**Exercise brief**
Only the lines holding "from" are wanted; find them in the listing and return each one.

**Records for the task**
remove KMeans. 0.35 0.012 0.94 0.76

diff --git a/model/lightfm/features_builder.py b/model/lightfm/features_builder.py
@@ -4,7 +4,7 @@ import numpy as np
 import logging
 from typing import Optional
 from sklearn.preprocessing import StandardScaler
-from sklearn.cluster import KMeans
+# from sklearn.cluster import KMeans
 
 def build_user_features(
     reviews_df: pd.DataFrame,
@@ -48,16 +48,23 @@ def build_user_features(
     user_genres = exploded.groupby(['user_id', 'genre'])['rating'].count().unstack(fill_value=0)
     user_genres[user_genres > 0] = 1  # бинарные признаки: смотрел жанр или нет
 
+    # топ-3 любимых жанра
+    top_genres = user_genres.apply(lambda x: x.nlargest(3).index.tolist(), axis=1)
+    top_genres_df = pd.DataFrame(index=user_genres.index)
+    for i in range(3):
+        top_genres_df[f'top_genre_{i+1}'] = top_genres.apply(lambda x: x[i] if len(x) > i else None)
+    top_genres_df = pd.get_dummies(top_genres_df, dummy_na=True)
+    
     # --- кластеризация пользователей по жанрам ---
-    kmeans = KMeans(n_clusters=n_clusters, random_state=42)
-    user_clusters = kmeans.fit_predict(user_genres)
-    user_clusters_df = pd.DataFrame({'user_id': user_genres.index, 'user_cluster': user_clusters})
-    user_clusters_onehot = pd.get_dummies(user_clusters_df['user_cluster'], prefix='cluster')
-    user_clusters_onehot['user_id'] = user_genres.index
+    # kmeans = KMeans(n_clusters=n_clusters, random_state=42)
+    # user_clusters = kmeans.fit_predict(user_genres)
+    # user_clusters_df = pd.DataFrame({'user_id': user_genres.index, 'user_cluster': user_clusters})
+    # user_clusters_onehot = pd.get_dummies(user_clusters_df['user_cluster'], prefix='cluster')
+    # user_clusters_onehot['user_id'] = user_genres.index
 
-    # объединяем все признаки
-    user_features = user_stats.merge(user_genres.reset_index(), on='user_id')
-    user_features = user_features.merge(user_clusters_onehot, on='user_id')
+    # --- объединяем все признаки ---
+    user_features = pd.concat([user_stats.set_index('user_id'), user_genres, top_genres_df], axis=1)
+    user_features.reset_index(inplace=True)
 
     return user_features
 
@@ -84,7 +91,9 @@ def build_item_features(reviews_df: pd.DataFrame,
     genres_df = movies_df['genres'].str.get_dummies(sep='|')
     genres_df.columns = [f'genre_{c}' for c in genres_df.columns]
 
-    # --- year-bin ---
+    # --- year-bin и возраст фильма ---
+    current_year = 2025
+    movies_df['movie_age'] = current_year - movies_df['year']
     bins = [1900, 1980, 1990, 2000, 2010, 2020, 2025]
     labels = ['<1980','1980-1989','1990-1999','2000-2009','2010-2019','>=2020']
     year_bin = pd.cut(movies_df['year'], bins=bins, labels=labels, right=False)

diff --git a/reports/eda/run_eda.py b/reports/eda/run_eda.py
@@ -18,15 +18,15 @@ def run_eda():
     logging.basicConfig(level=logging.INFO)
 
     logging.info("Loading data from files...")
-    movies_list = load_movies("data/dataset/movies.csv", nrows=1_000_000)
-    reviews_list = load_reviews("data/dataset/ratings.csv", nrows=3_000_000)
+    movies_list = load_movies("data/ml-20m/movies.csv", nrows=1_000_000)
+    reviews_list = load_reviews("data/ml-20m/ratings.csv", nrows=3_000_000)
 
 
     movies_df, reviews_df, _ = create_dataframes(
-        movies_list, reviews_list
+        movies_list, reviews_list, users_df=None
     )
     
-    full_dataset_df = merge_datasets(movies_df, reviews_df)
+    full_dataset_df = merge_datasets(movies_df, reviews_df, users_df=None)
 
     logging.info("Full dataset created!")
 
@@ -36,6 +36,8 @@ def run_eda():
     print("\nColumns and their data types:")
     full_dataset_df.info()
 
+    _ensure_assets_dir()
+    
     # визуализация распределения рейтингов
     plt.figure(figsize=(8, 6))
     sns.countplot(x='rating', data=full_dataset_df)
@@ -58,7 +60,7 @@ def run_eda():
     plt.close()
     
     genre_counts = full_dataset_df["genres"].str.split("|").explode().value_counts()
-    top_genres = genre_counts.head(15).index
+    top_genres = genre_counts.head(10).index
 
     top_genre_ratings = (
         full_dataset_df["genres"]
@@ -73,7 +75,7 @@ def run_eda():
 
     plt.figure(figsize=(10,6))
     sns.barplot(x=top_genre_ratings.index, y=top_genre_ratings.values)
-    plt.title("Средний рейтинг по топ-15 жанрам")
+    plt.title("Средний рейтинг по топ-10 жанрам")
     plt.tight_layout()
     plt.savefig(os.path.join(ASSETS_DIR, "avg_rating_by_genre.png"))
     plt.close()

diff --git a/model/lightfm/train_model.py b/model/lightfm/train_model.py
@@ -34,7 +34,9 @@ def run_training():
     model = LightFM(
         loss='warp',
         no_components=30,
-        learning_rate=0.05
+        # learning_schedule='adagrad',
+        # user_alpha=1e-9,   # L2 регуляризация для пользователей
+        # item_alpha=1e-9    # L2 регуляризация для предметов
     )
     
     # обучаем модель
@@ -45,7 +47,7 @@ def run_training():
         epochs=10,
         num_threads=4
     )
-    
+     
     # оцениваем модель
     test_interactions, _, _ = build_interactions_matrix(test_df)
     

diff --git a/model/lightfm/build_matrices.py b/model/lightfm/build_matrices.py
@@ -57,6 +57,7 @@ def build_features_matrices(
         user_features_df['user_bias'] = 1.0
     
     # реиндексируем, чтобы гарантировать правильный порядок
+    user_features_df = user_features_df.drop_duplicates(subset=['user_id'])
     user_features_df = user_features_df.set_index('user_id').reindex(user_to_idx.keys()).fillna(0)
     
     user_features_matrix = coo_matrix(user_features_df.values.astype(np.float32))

* * *

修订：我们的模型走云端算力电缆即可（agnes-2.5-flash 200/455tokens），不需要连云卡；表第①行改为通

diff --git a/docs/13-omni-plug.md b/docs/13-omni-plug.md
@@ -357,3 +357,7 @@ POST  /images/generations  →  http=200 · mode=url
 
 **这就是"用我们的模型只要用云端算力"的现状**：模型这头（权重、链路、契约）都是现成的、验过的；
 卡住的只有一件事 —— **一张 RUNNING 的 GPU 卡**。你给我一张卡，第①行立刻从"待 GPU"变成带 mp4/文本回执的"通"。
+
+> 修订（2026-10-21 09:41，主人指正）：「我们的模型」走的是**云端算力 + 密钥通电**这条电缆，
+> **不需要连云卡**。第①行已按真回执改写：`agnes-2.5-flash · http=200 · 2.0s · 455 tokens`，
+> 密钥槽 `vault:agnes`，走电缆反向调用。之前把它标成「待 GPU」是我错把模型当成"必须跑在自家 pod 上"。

--

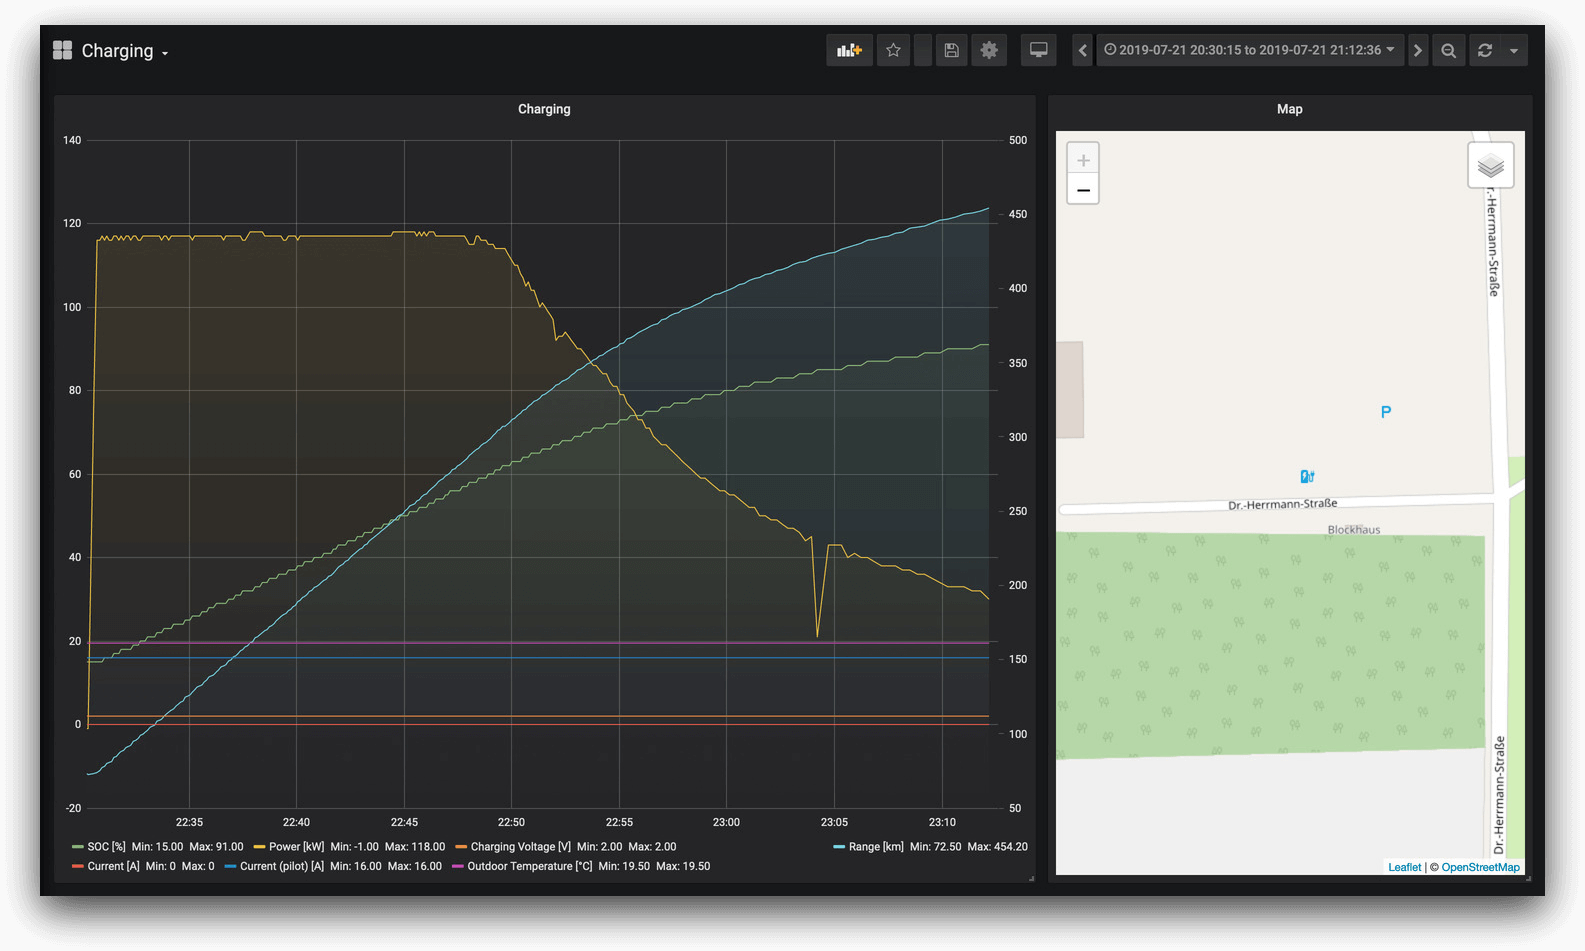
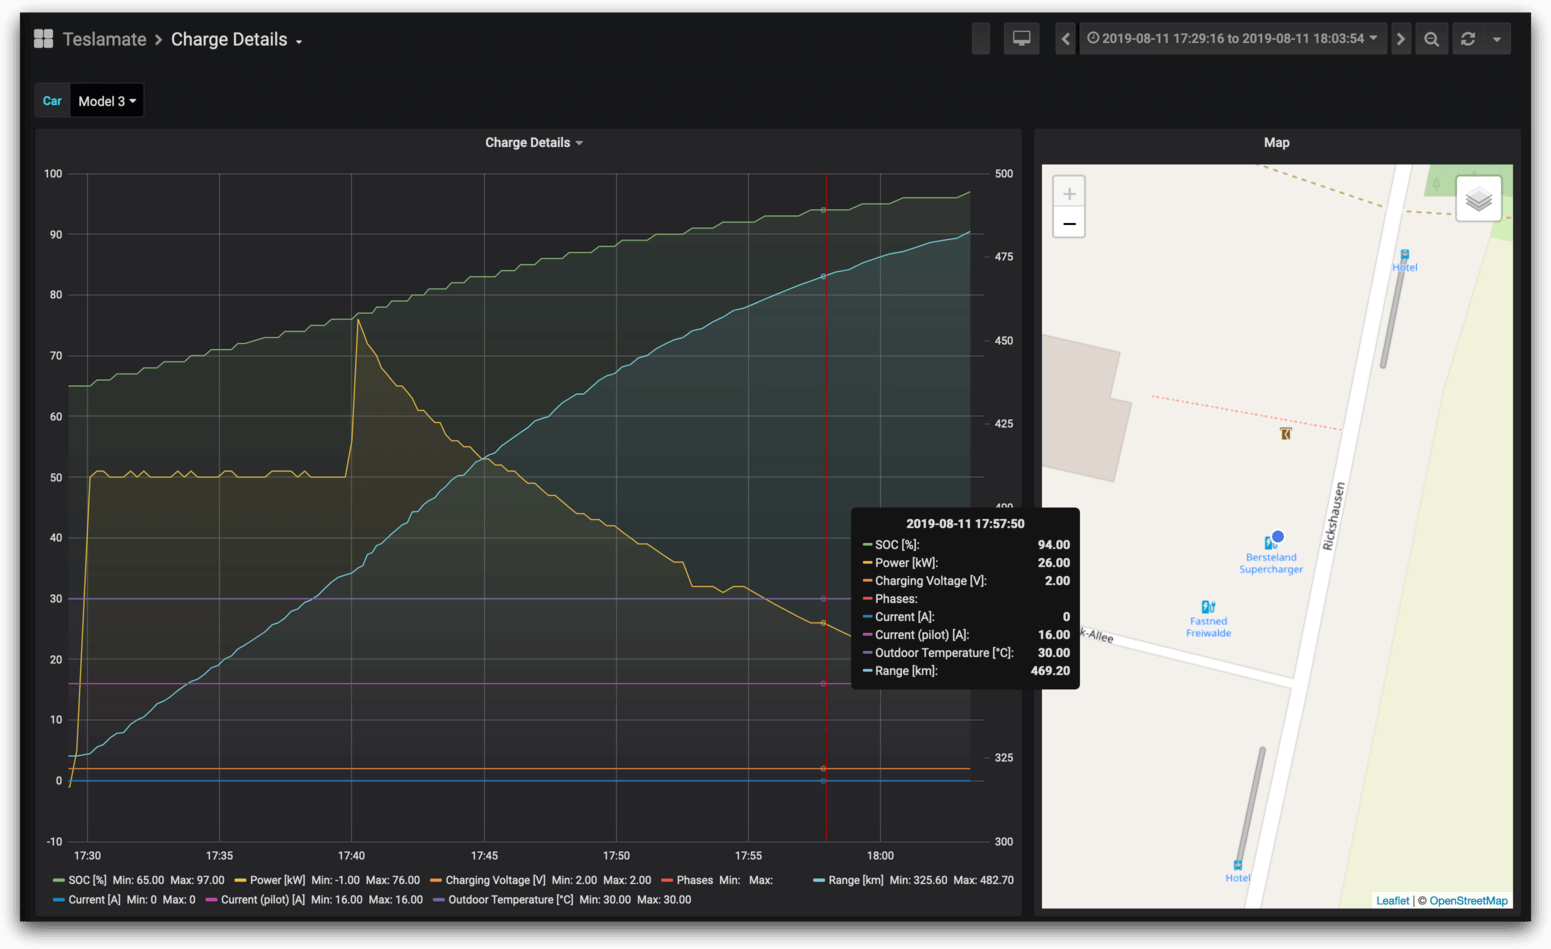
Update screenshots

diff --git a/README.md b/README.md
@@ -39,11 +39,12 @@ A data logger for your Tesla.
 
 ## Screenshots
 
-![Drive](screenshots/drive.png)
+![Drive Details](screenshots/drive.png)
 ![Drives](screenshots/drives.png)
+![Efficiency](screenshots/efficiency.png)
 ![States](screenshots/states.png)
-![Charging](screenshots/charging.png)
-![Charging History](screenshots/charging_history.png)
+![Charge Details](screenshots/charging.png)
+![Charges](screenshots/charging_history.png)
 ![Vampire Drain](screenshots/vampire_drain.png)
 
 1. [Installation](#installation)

**Result**
 from typing import Optional
 from sklearn.preprocessing import StandardScaler
-from sklearn.cluster import KMeans
+# from sklearn.cluster import KMeans
     logging.info("Loading data from files...")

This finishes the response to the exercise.